what cause this?


For indoor shooting, I keep my sight near it's mid position and will usually use changes in extension for temporary changes in elevation. (In my case, 1" of extension = approx 1" of elevation @ 20 yds.)
I am confused on this.
Define "temporary changes in elevation", as in you consistently shooting high or low? or high/low target?


For outdoor shooting, I go full in to keep my settings as high as possible (max range).
I will experiment with that,
only shooting 22 lbs... need my pin to go higher... Point on at 60 yards/shooting split/anchoring with C of my hand at the jaw.
 

·
Registered
Joined
·
21,299 Posts
n -

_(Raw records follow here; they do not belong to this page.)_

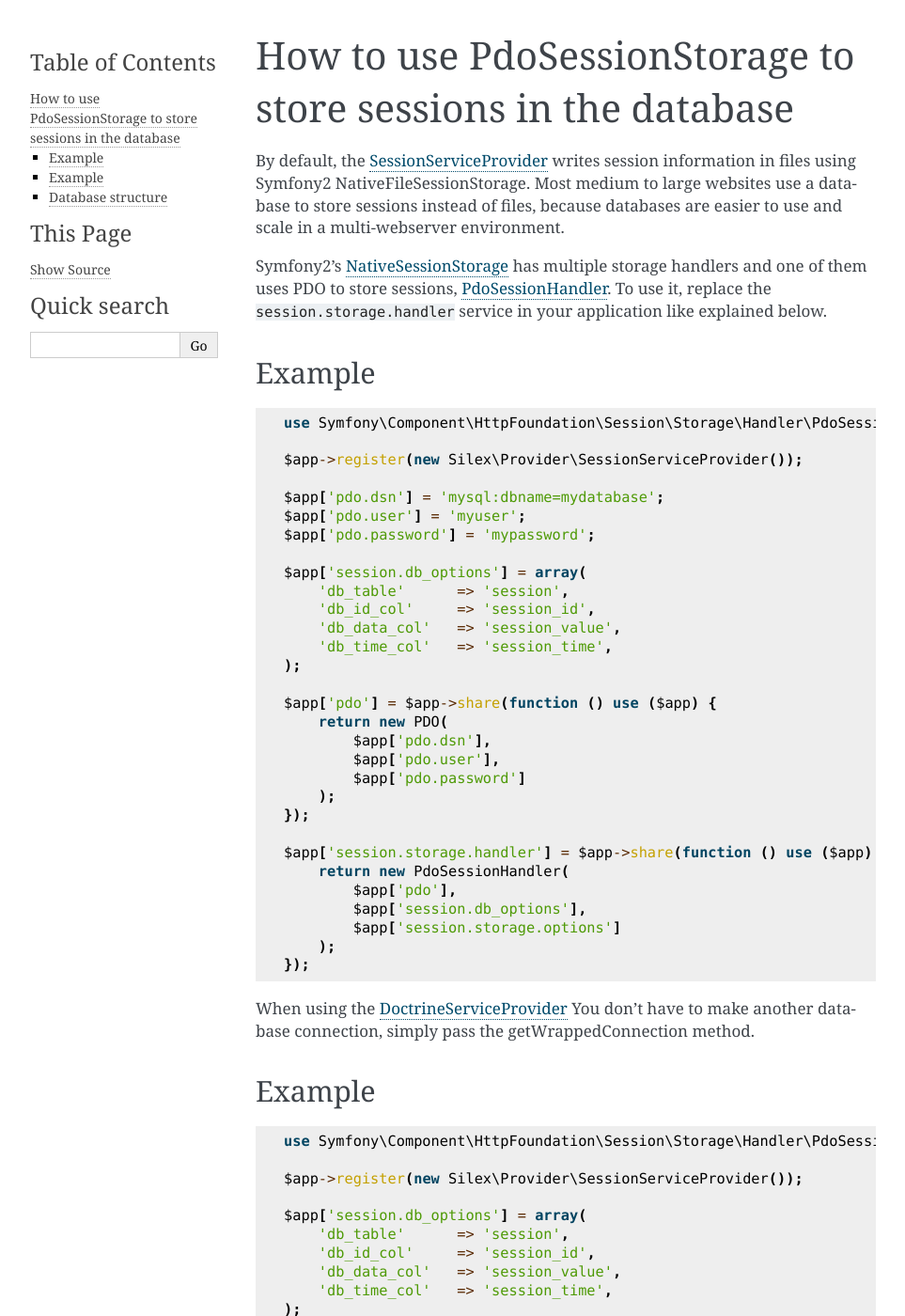
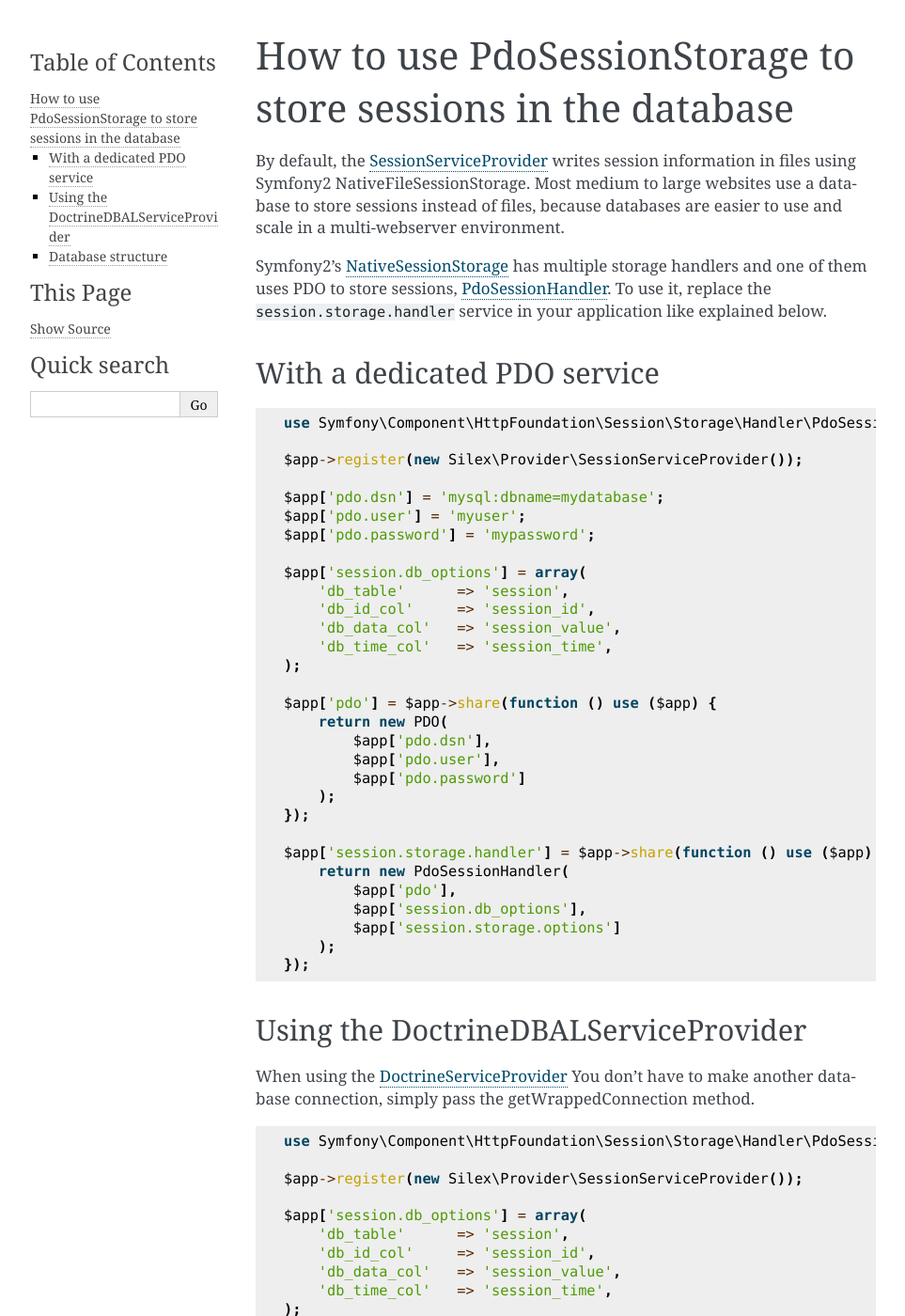
Before and after one commit to silexphp/Silex, a Sphinx documentation site: the page built from doc/cookbook/session_storage.rst, in a window 1280 px wide and 1400 px high. Shown: the whole window at 94% size, without its empty margins (148-1111 px from the left). Built offline with Sphinx 7.4.7, drawn with Linux system fonts in a browser that asks for light colours; pages that are not in the unit, such as notebooks, are missing from menus.

Commit message:
Change section titles.
Thank you GromNaN for the suggestion

```diff
--- a/doc/cookbook/session_storage.rst
+++ b/doc/cookbook/session_storage.rst
@@ -15,8 +15,8 @@
 To use it, replace the ``session.storage.handler`` service in your application
 like explained below.
 
-Example
--------
+With a dedicated PDO service
+----------------------------
 
 .. code-block:: php
 
@@ -51,11 +51,11 @@
         );
     });
 
+Using the DoctrineDBALServiceProvider
+-------------------------------------
+
 When using the :doc:`DoctrineServiceProvider </providers/doctrine>` You don't
 have to make another database connection, simply pass the getWrappedConnection method.
-
-Example
--------------------------------
 
 .. code-block:: php
 
```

It has to do with the sight radius and angles caused by the distance from your eye to the sight. Rather than me doing into details, sketch it out on paper and you'll see what's happening. Or more importantly try it. I've seen shooters again 1.5" (or more) on their sight racks going from full out to full in.

I have some limbs that don't react well to temp changes and shoot higher when cold than when warmed up. Rather than adjusting the sight settings, I find, moving the sight in or out is a quicker fix. Also, during a match, if I start shooting high or low because of a form "quirk" that I can't correct fast enough, playing with the sight extension is a quick fix, since I know what each detent on my extension does at different distances.

For outdoor shooting, you may really have to switch to a below the chin style anchor.
I can't see from here if your form is solid enough to make the transition (yet).

Viper1 out.
 
1 - 8 of 8 Posts
This is an older thread, you may not receive a response, and could be reviving an old thread. Please consider creating a new thread.
Top